----- Provided data -----

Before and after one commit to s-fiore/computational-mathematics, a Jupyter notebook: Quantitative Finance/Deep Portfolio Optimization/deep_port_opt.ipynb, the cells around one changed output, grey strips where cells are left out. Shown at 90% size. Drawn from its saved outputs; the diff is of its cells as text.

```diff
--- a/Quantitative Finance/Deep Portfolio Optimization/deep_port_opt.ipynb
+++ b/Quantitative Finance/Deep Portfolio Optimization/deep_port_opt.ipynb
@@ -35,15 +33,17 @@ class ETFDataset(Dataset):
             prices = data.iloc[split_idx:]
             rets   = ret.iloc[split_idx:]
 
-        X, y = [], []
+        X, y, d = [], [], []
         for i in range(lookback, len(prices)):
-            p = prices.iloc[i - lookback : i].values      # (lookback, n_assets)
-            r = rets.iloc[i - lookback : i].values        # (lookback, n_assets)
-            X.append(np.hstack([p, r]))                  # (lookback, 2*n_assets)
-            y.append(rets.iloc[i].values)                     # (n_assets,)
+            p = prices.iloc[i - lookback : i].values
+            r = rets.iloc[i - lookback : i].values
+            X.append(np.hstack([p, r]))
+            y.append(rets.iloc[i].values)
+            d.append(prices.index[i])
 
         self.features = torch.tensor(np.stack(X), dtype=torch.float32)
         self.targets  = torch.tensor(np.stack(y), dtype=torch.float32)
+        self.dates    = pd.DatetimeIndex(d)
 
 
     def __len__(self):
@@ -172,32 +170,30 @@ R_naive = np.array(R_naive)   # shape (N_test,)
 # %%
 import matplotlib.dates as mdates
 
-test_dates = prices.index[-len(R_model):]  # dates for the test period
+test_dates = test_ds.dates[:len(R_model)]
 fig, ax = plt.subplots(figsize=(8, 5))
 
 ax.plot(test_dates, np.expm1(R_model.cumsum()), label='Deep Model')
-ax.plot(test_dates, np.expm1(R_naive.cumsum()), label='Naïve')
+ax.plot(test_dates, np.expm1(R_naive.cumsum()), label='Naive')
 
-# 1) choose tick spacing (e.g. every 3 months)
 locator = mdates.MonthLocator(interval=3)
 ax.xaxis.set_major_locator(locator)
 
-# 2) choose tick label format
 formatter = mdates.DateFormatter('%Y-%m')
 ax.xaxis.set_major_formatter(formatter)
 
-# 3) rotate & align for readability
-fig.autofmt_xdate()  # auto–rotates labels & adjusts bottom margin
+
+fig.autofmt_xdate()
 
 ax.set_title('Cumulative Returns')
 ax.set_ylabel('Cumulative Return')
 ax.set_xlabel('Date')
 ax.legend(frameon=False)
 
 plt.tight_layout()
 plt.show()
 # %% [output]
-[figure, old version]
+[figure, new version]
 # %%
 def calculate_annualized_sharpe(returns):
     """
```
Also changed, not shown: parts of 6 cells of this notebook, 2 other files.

-----

**What the task asks**
Taking the material above, report how many of its lines contain the word "ipynb". Add nothing else.

**Answer to this exercise**
3